March 2024
Dual therapy with lamotrigine and levetiracetam safer than valproate monotherapy in pregnant people with epilepsy

In a large population-based cohort study, first-trimester exposure to dual therapy with lamotrigine and levetiracetam was associated with a 60% lower risk for major congenital malformations than exposure to valproate monotherapy in offspring of pregnant people with epilepsy.

Valproate is an effective treatment for seizures in people with epilepsy, particularly generalised epilepsy. However, valproate use during pregnancy is associated with increased risk for major congenital malformations (MCMs) and adverse effects on fetal neurodevelopment. In a large population-based cohort study of nearly eight million total pregnancies in Denmark, Finland, Iceland, Norway, Sweden, the USA and Australia between 2000 and 2020, investigators sought to (1) describe rates of first-trimester use of antiseizure medications (ASMs) that are potential alternatives to valproate and (2) determine whether certain ASM combinations resulted in lower risk for MCMs compared with valproate monotherapy.

The main ASMs included in the study were valproate, lamotrigine, levetiracetam, topiramate and zonisamide.
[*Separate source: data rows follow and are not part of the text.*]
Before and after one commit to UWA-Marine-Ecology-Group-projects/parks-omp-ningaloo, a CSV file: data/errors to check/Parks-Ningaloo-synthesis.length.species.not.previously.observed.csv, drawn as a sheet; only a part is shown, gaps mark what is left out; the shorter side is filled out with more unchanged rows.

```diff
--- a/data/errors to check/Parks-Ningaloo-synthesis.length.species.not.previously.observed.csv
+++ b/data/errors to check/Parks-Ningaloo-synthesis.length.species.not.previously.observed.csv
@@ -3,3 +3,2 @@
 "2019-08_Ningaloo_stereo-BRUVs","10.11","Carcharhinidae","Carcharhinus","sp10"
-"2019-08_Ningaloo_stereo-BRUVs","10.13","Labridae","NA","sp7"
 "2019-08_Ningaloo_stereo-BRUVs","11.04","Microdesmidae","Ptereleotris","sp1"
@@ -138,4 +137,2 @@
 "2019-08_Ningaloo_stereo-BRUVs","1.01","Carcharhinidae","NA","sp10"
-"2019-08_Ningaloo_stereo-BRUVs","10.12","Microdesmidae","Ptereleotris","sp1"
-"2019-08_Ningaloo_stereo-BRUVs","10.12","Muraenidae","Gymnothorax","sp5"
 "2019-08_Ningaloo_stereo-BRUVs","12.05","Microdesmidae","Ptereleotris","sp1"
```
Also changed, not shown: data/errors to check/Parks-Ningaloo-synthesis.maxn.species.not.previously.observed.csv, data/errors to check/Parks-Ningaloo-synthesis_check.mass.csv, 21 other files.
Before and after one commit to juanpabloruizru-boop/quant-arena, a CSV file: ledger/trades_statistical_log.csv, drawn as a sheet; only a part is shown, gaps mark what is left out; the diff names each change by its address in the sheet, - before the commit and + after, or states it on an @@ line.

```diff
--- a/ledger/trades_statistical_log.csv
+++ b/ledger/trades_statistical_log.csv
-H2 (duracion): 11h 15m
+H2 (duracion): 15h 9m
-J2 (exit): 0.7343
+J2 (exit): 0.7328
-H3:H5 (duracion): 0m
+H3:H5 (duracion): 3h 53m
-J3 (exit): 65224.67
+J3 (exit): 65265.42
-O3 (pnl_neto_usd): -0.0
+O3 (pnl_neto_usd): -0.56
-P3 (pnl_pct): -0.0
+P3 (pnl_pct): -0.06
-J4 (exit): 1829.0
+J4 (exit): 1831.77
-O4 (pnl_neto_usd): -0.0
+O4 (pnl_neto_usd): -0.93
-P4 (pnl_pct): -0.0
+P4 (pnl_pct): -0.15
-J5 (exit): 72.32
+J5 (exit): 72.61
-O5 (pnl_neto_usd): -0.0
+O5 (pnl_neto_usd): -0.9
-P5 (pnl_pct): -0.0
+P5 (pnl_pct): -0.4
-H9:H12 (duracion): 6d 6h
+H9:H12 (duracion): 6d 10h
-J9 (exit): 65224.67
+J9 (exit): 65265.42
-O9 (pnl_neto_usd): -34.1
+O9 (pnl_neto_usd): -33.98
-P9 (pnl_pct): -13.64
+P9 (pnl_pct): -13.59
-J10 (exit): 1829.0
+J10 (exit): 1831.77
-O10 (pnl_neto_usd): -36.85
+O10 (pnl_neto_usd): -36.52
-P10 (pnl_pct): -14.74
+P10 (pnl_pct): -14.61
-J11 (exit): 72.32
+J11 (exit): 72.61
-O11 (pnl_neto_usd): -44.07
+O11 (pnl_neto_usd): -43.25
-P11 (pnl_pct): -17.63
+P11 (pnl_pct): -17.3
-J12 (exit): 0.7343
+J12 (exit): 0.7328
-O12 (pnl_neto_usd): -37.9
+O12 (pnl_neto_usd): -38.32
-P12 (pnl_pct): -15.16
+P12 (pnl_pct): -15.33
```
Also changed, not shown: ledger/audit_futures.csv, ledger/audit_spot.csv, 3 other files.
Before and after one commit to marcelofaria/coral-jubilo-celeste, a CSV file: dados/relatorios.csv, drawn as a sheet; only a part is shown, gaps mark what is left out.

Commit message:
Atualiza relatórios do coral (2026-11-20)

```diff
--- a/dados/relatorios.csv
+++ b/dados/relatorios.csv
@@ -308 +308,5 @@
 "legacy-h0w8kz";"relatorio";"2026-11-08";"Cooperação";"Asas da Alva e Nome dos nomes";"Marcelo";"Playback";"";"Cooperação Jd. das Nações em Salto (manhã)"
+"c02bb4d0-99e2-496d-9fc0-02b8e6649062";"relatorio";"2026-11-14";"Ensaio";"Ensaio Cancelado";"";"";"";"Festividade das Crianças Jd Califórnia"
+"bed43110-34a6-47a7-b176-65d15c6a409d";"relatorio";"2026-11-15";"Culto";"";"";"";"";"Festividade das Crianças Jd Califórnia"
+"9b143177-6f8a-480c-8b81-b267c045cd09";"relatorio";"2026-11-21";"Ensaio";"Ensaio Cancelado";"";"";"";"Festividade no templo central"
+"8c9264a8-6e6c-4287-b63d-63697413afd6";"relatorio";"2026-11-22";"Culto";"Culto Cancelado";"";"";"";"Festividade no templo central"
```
Among 50,905 pregnancies in people with epilepsy, the most prevalent first-trimester combination was lamotrigine with levetiracetam (788 pregnancies), followed by lamotrigine with topiramate (291 pregnancies) and then levetiracetam with topiramate (208 pregnancies). Few pregnancies involved combinations with zonisamide. Use of combination therapies increased over time while use of valproate monotherapy decreased. Compared with valproate monotherapy, dual therapy with lamotrigine and levetiracetam during the first trimester was associated with an approximately 60% lower risk for MCM than valproate monotherapy after adjustments for confounders, whereas dual therapy with lamotrigine and topiramate did not show reduced risk for MCM. Other ASM combinations were too rarely used for MCM risk comparisons. Similarly, estimates of risk comparing high-dose valproate monotherapy to combinations of lamotrigine or levetiracetam with low-dose valproate in secondary analyses were inconclusive.

Comment: Strengths of this study include rigorous exposure and outcome definitions, confounder adjustment and the combination of data and databases to allow sufficient sample size to evaluate safety of specific ASM combinations. Infrequent combinations of ASM use limited comprehensive risk-assessment comparisons for zonisamide and between high and low valproate dosing. However, the findings support favouring the combination of lamotrigine and levetiracetam over valproate monotherapy in pregnant people with epilepsy.

Tanya J.W. McDonald, MD, PhD, Assistant Professor of Neurology, Department of Neurology, Division of Epilepsy, Johns Hopkins University School of Medicine, Baltimore USA.

Cohen JM, et al. Comparative risk of major congenital malformations with antiseizure medication combinations vs valproate monotherapy in pregnancy. Neurology 2023 Dec 26; e-pub ( WNL.0000000000207996).

This summary is taken from the following Journal Watch title: Neurology.